RUPD investigates reports of swastika in Clothier Hall
On Feb. 2, Clothier Hall staff were informed of a swastika symbol drawn on a dry erase board in the first-floor study lounge.
Residence Life reported the incident to the Rutgers University Police Department (RUPD), who launched an immediate investigation. The Bias Incident Response Team (BIRT), which operates as a unit of Student Affairs, was also notified, said University spokesperson Jeffrey Tolvin.
“Swastikas are anti-semitic symbols and are often draw on campus to instill fear and hate. These symbols have no place on our campuses and in our residence halls,” Tolvin said.
Rutgers Student Affairs defines a “bias incident” as an act — written, verbal or physical — that threatens or harms a person or group on account of their identity. Their investigative team responds to reports by collecting information and reporting to a committee of representatives, collected from 10 facets of the University including the dean of students and the police department.
Curtis Chan, the residence life coordinator for Clothier Hall, issued an email to students on Feb. 3, asking them to stand together against hate and bias. He encouraged students to contact Residence Life staff immediately if they witness any similar behavior.
“I am deeply disappointed by this act of ignorance and insensitivity,” he said in the email. “Many residents in our community are offended by this. This incident is under investigation by RUPD and we will not tolerate this level of incivility.”
Chan attached contact information for Counseling, Alcohol and Other Drug Assistance Program and Psychiatric Services (CAPS), as well as The Center for Social Justice Education and LGBT Communities (SJE) and encouraged students to reach out for support.
The last time a similar incident was addressed by police was on Jan. 15, 2016 when a student returned home to find a 2-and-a-half foot swastika taped on the ceiling of her bedroom in the Livingston Apartments.
The drawing in Clothier Hall was displayed in a public and widely accessible area. As of now, the incident is still being examined and students are encouraged to share any additional information they may have, Chan said.
“As we all know, we are committed to a respectful community and create an anti-bias environment in residence halls in which everyone, regardless of their identity and differences, feel comfortable to live,” Chan said. “Hate and bias are the opposite of the value that we promote in our community.”

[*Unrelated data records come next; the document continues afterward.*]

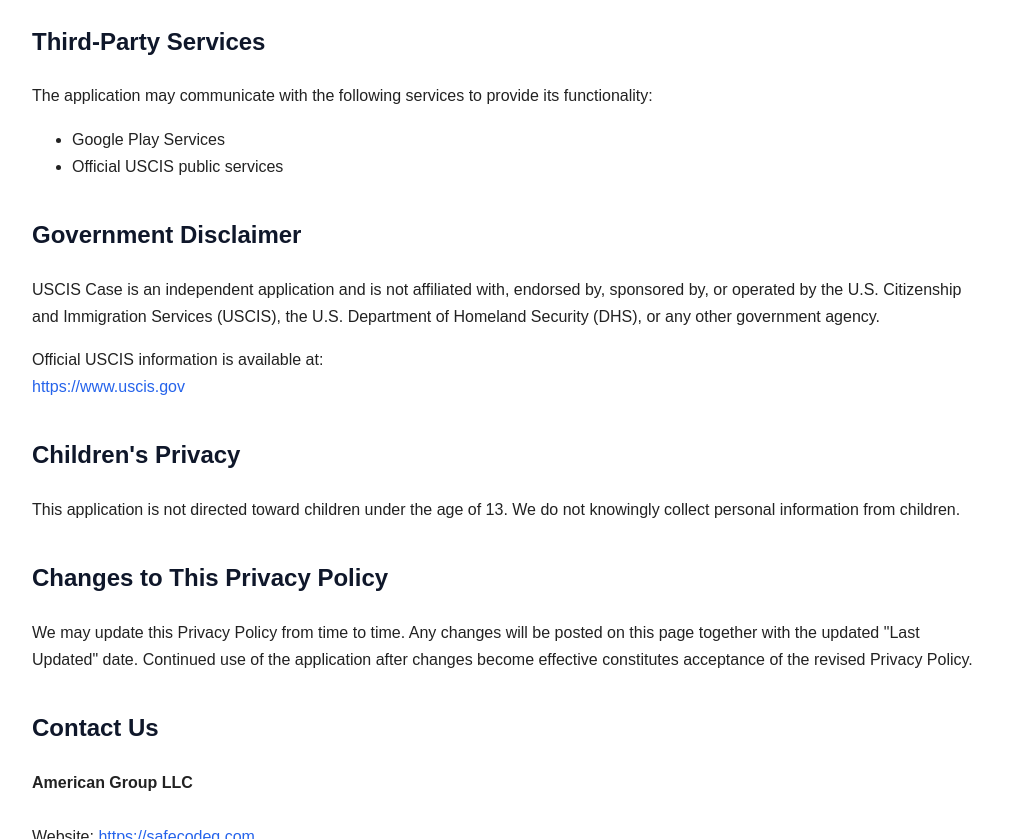
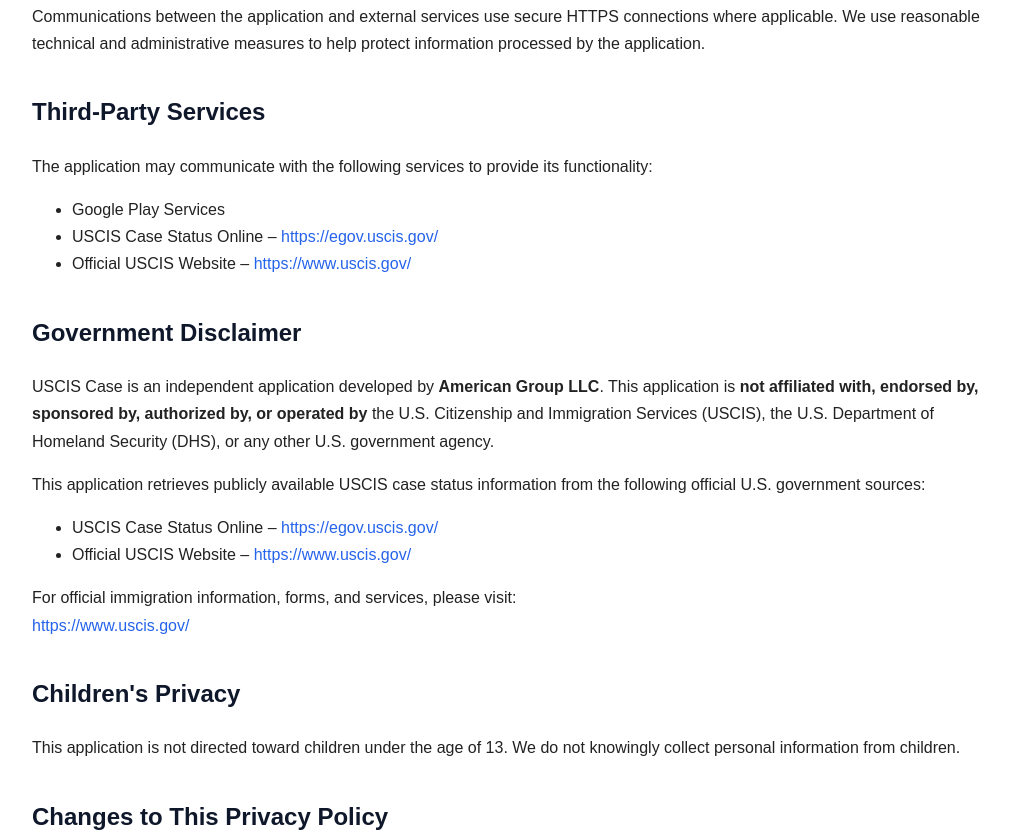
Before and after one commit to AmericanGroupLLC/AmericanGroupLLC.github.io, a website: page policy/USCIS Case Tracker/index.html in a window 1280 px wide. Shown: the part 1794-2633 px from the top of the page, without its empty margins (133-1142 px from the left). Drawn offline with Linux system fonts and the light colour scheme.

Commit message:
Update index.html

```diff
--- a/policy/USCIS Case Tracker/index.html
+++ b/policy/USCIS Case Tracker/index.html
@@ -74,7 +74,7 @@
 
 <div class="container">
 
-<p><strong>Last Updated:</strong> July 27, 2026</p>
+<p><strong>Last Updated:</strong> July 29, 2026</p>
 
 <p>
 This Privacy Policy applies to <strong>USCIS Case</strong>, developed and published by <strong>American Group LLC</strong>. By using the application, you agree to the practices described in this Privacy Policy.
@@ -121,7 +121,11 @@
 <h2>Information We Collect</h2>
 
 <p>
-USCIS Case does not require users to create an account or sign in. The application allows users to search publicly available USCIS case status information by entering a USCIS receipt number.
+USCIS Case does not require users to create an account or sign in. The application allows users to search publicly available USCIS case status information by entering a valid USCIS receipt number.
+</p>
+
+<p>
+The application retrieves publicly available case status information from the official USCIS Case Status Online service and does not modify or alter any government information.
 </p>
 
 <p>
@@ -172,19 +176,29 @@
 
 <ul>
 <li>Google Play Services</li>
-<li>Official USCIS public services</li>
+<li>USCIS Case Status Online – <a href="https://egov.uscis.gov/">https://egov.uscis.gov/</a></li>
+<li>Official USCIS Website – <a href="https://www.uscis.gov/">https://www.uscis.gov/</a></li>
 </ul>
 
 <h2>Government Disclaimer</h2>
 
 <p>
-USCIS Case is an independent application and is not affiliated with, endorsed by, sponsored by, or operated by the U.S. Citizenship and Immigration Services (USCIS), the U.S. Department of Homeland Security (DHS), or any other government agency.
+USCIS Case is an independent application developed by <strong>American Group LLC</strong>. This application is <strong>not affiliated with, endorsed by, sponsored by, authorized by, or operated by</strong> the U.S. Citizenship and Immigration Services (USCIS), the U.S. Department of Homeland Security (DHS), or any other U.S. government agency.
 </p>
 
 <p>
-Official USCIS information is available at:
+This application retrieves publicly available USCIS case status information from the following official U.S. government sources:
+</p>
+
+<ul>
+<li>USCIS Case Status Online – <a href="https://egov.uscis.gov/">https://egov.uscis.gov/</a></li>
+<li>Official USCIS Website – <a href="https://www.uscis.gov/">https://www.uscis.gov/</a></li>
+</ul>
+
+<p>
+For official immigration information, forms, and services, please visit:
 <br>
-<a href="https://www.uscis.gov">https://www.uscis.gov</a>
+<a href="https://www.uscis.gov/">https://www.uscis.gov/</a>
 </p>
 
 <h2>Children's Privacy</h2>
```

Kira Herzog is the news editor of The Daily Targum. She is a School of Arts and Sciences sophomore majoring in political science and journalism and media studies. Follow her on Twitter @kiraherzog1 for more.